One of the major obstacles to hepatitis C virus (HCV) care in people who inject drugs (PWID) is the lack of treatment settings that are suitably adapted for the needs of this vulnerable population. Nevertheless, HCV treatment has been delivered successfully to PWID through various multidisciplinary models such as community-based clinics, substance abuse treatment clinics, and specialized hospital-based clinics. Models may be integrated in primary care--all under one roof in either addiction care units or general practitioner-based models--or can occur in secondary or tertiary care settings. Additional innovative models include directly observed therapy and peer-based models. A high level of acceptance of the individual life circumstances of PWID rather than rigid exclusion criteria will determine the level of success of any model of HCV management.

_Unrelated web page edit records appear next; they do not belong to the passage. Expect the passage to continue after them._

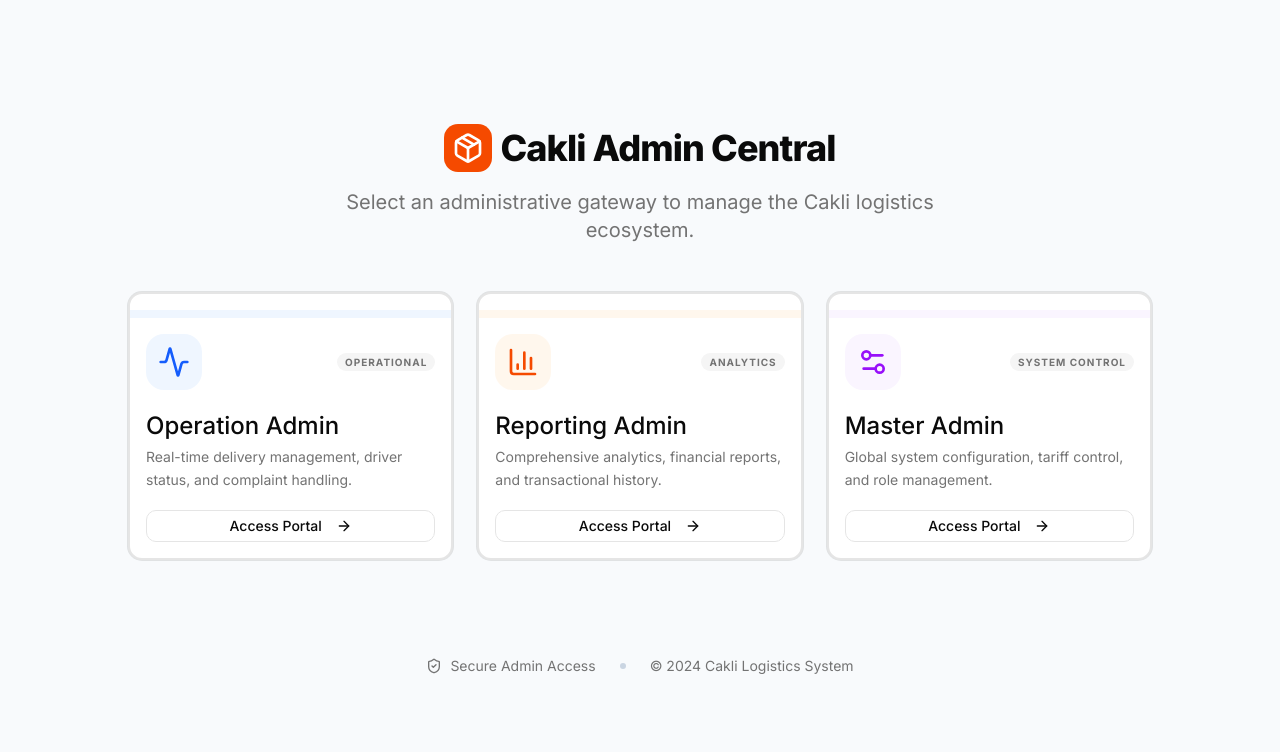
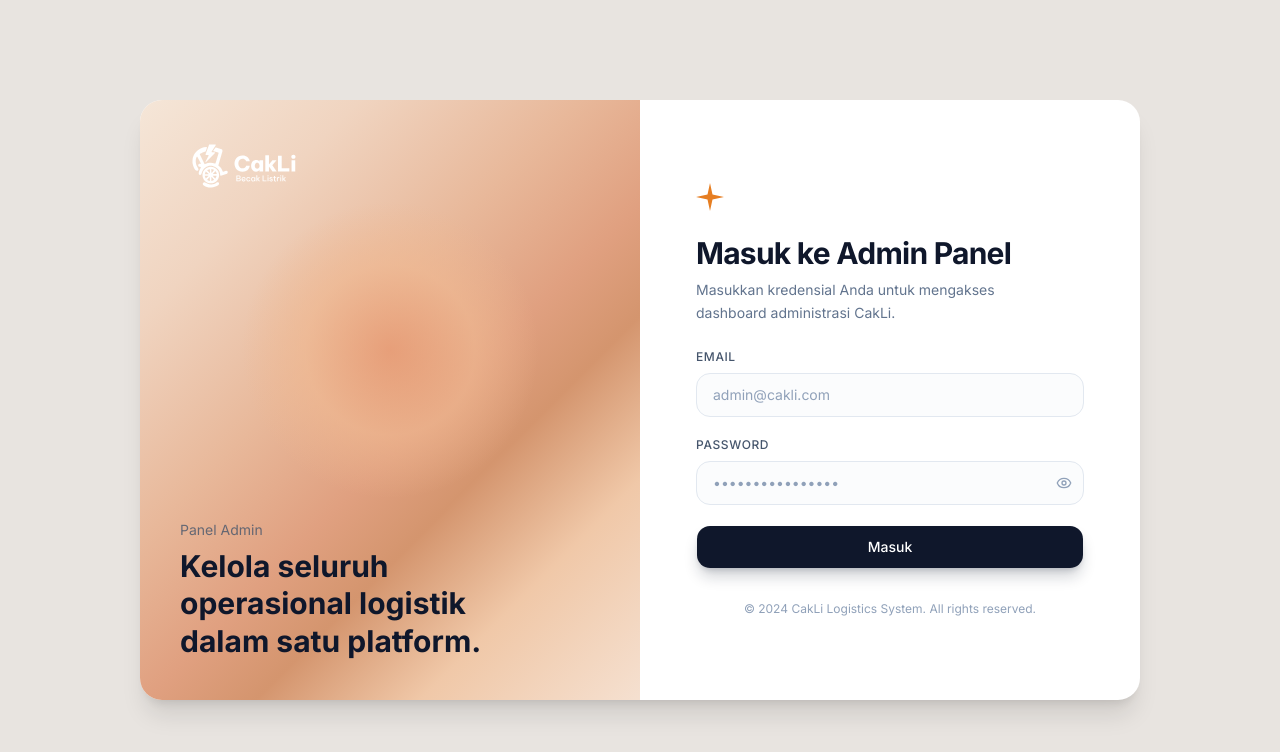
Before and after one commit to lyw505/cakli-frontend, a Next.js app: page / in a window 1280 px wide. Shown: the top 752 px of the page. Built offline with nearby package versions, Linux system fonts and the light colour scheme.

Commit message:
add login page

```diff
--- a/app/page.tsx
+++ b/app/page.tsx
@@ -1,106 +1,143 @@
-import Link from "next/link";
-import {
-    Terminal,
-    BarChart3,
-    Settings2,
-    ArrowRight,
-    Package,
-    ShieldCheck,
-    Activity
-} from "lucide-react";
+"use client";
+
+import { useState } from "react";
+import Image from "next/image";
+import { Eye, EyeOff } from "lucide-react";
 import { Button } from "@/components/ui/button";
-import {
-    Card,
-    CardContent,
-    CardDescription,
-    CardHeader,
-    CardTitle,
-} from "@/components/ui/card";
+import { Input } from "@/components/ui/input";
+import { Label } from "@/components/ui/label";
 
-export default function Page() {
-    const adminSections = [
-        {
-            title: "Operation Admin",
-            description: "Real-time delivery management, driver status, and complaint handling.",
-            url: "/operation-admin",
-            icon: <Activity className="size-8 text-blue-600" />,
-            tag: "Operational",
-            color: "bg-blue-50 dark:bg-blue-900/10",
-        },
-        {
-            title: "Reporting Admin",
-            description: "Comprehensive analytics, financial reports, and transactional history.",
-            url: "/reporting-admin",
-            icon: <BarChart3 className="size-8 text-orange-600" />,
-            tag: "Analytics",
-            color: "bg-orange-50 dark:bg-orange-900/10",
-        },
-        {
-            title: "Master Admin",
-            description: "Global system configuration, tariff control, and role management.",
-            url: "/master-admin",
-            icon: <Settings2 className="size-8 text-purple-600" />,
-            tag: "System Control",
-            color: "bg-purple-50 dark:bg-purple-900/10",
-        },
-    ];
+export default function LoginPage() {
+    const [showPassword, setShowPassword] = useState(false);
+    const [email, setEmail] = useState("");
+    const [password, setPassword] = useState("");
 
     return (
-        <div className="min-h-screen bg-slate-50 dark:bg-slate-950 flex flex-col items-center justify-center p-6 md:p-12">
-            <div className="max-w-5xl w-full space-y-12">
-                <header className="text-center space-y-4">
-                    <div className="flex items-center justify-center gap-2 mb-4">
-                        <div className="bg-orange-600 text-white p-2 rounded-xl">
-                            <Package className="size-8" />
-                        </div>
-                        <h1 className="text-4xl font-extrabold tracking-tight">Cakli Admin Central</h1>
+        <div className="min-h-screen bg-[#e8e4e0] flex items-center justify-center p-4 md:p-8">
+            {/* Main Card Container */}
+            <div className="w-full max-w-[1000px] bg-white rounded-3xl shadow-xl overflow-hidden grid grid-cols-1 lg:grid-cols-2 min-h-[600px]">
+
+                {/* Left Side - Gradient Panel */}
+                <div className="relative flex flex-col justify-between p-8 md:p-10 overflow-hidden">
+                    {/* Gradient Background */}
+                    <div
+                        className="absolute inset-0"
+                        style={{
+                            background: "linear-gradient(135deg, #f5e6d8 0%, #f0d4c0 20%, #e8b89a 40%, #e0a080 55%, #d4956e 65%, #f0c8a8 80%, #f5e0d0 100%)",
+                        }}
+                    />
+                    {/* Warm Glow Overlay */}
+                    <div
+                        className="absolute top-1/3 left-1/2 -translate-x-1/2 -translate-y-1/3 w-[300px] h-[300px] rounded-full opacity-60"
+                        style={{
+                            background: "radial-gradient(circle, #e8946a 0%, #f0b890 40%, transparent 70%)",
+                        }}
+                    />
+
+                    {/* Logo */}
+                    <div className="relative z-10">
+                        <Image
+                            src="/cakli-logo.svg"
+                            alt="CakLi Logo"
+                            width={120}
+                            height={52}
+                            priority
+                        />
                     </div>
-                    <p className="text-xl text-muted-foreground max-w-2xl mx-auto">
-                        Select an administrative gateway to manage the Cakli logistics ecosystem.
-                    </p>
-                </header>
 
-                <div className="grid gap-6 md:grid-cols-3">
-                    {adminSections.map((section) => (
-                        <Card key={section.title} className="group relative overflow-hidden hover:shadow-xl transition-all duration-300 border-2 hover:border-orange-500/20">
-                            <div className={`h-2 ${section.color}`} />
-                            <CardHeader>
-                                <div className="mb-4 flex items-center justify-between">
-                                    <div className={`p-3 rounded-2xl ${section.color}`}>
-                                        {section.icon}
-                                    </div>
-                                    <span className="text-[10px] font-bold uppercase tracking-widest text-muted-foreground bg-secondary px-2 py-0.5 rounded-full">
-                                        {section.tag}
-                                    </span>
-                                </div>
-                                <CardTitle className="text-2xl group-hover:text-orange-600 transition-colors">
-                                    {section.title}
-                                </CardTitle>
-                                <CardDescription className="text-sm leading-relaxed min-h-[48px]">
-                                    {section.description}
-                                </CardDescription>
-                            </CardHeader>
-                            <CardContent>
-                                <Link href={section.url} passHref>
-                                    <Button className="w-full group/btn" variant="outline">
-                                        Access Portal
-                                        <ArrowRight className="size-4 ml-2 group-hover/btn:translate-x-1 transition-transform" />
-                                    </Button>
-                                </Link>
-                            </CardContent>
-                        </Card>
-                    ))}
+                    {/* Bottom Text */}
+                    <div className="relative z-10 mt-auto">
+                        <p className="text-sm text-slate-600/80 mb-2">Panel Admin</p>
+                        <h2 className="text-2xl md:text-3xl font-bold text-slate-900 leading-tight">
+                            Kelola seluruh
+                            <br />
+                            operasional logistik
+                            <br />
+                            dalam satu platform.
+                        </h2>
+                    </div>
                 </div>
 
-                <footer className="pt-12 text-center">
-                    <div className="flex items-center justify-center gap-6 text-sm text-muted-foreground">
-                        <div className="flex items-center gap-2">
-                            <ShieldCheck className="size-4" /> Secure Admin Access
+                {/* Right Side - Login Form */}
+                <div className="flex flex-col justify-center p-8 md:p-12 lg:p-14">
+                    {/* Decorative Star */}
+                    <div className="mb-6">
+                        <svg width="28" height="28" viewBox="0 0 28 28" fill="none" xmlns="http://www.w3.org/2000/svg">
+                            <path d="M14 0L16.5 11.5L28 14L16.5 16.5L14 28L11.5 16.5L0 14L11.5 11.5L14 0Z" fill="#e67e22" />
+                        </svg>
+                    </div>
+
+                    {/* Heading */}
+                    <div className="mb-6">
+                        <h1 className="text-2xl md:text-3xl font-bold text-slate-900 tracking-tight">
+                            Masuk ke Admin Panel
+                        </h1>
+                        <p className="text-sm text-slate-500 mt-2 leading-relaxed">
+                            Masukkan kredensial Anda untuk mengakses
+                            <br />
+                            dashboard administrasi CakLi.
+                        </p>
+                    </div>
+
+                    {/* Form */}
+                    <form className="space-y-5" onSubmit={(e) => e.preventDefault()}>
+                        {/* Email Field */}
+                        <div className="space-y-2">
+                            <Label htmlFor="email" className="text-xs font-medium text-slate-600 uppercase tracking-wider">
+                                Email
+                            </Label>
+                            <Input
+                                id="email"
+                                type="email"
+                                placeholder="admin@cakli.com"
+                                value={email}
+                                onChange={(e) => setEmail(e.target.value)}
+                                className="h-11 rounded-xl border-slate-200 bg-slate-50/50 px-4 text-sm placeholder:text-slate-400 focus-visible:border-slate-400 focus-visible:ring-slate-200/50"
+                            />
                         </div>
-                        <div className="w-1.5 h-1.5 bg-slate-300 rounded-full" />
-                        <p>© 2024 Cakli Logistics System</p>
-                    </div>
-                </footer>
+
+                        {/* Password Field */}
+                        <div className="space-y-2">
+                            <Label htmlFor="password" className="text-xs font-medium text-slate-600 uppercase tracking-wider">
+                                Password
+                            </Label>
+                            <div className="relative">
+                                <Input
+                                    id="password"
+                                    type={showPassword ? "text" : "password"}
+                                    placeholder="••••••••••••••••"
+                                    value={password}
+                                    onChange={(e) => setPassword(e.target.value)}
+                                    className="h-11 rounded-xl border-slate-200 bg-slate-50/50 px-4 pr-11 text-sm placeholder:text-slate-400 focus-visible:border-slate-400 focus-visible:ring-slate-200/50"
+                                />
+                                <button
+                                    type="button"
+                                    onClick={() => setShowPassword(!showPassword)}
+                                    className="absolute right-3 top-1/2 -translate-y-1/2 text-slate-400 hover:text-slate-600 transition-colors"
+                                >
+                                    {showPassword ? (
+                                        <EyeOff className="size-4" />
+                                    ) : (
+                                        <Eye className="size-4" />
+                                    )}
+                                </button>
+                            </div>
+                        </div>
+
+                        {/* Submit Button */}
+                        <Button
+                            type="submit"
+                            className="w-full h-11 rounded-xl bg-slate-900 text-white hover:bg-slate-800 text-sm font-medium transition-all duration-200 shadow-lg shadow-slate-900/20"
+                        >
+                            Masuk
+                        </Button>
+                    </form>
+
+                    {/* Footer Text */}
+                    <p className="text-center text-xs text-slate-400 mt-8">
+                        © 2024 CakLi Logistics System. All rights reserved.
+                    </p>
+                </div>
             </div>
         </div>
     );
```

The impact of highly potent and well-tolerated interferon-free HCV treatment regimens will remain negligible as long as access to therapy cannot be expanded to the most affected risk groups.
Keywords: IDU; hepatitis C; integrated care; management; people who inject drugs.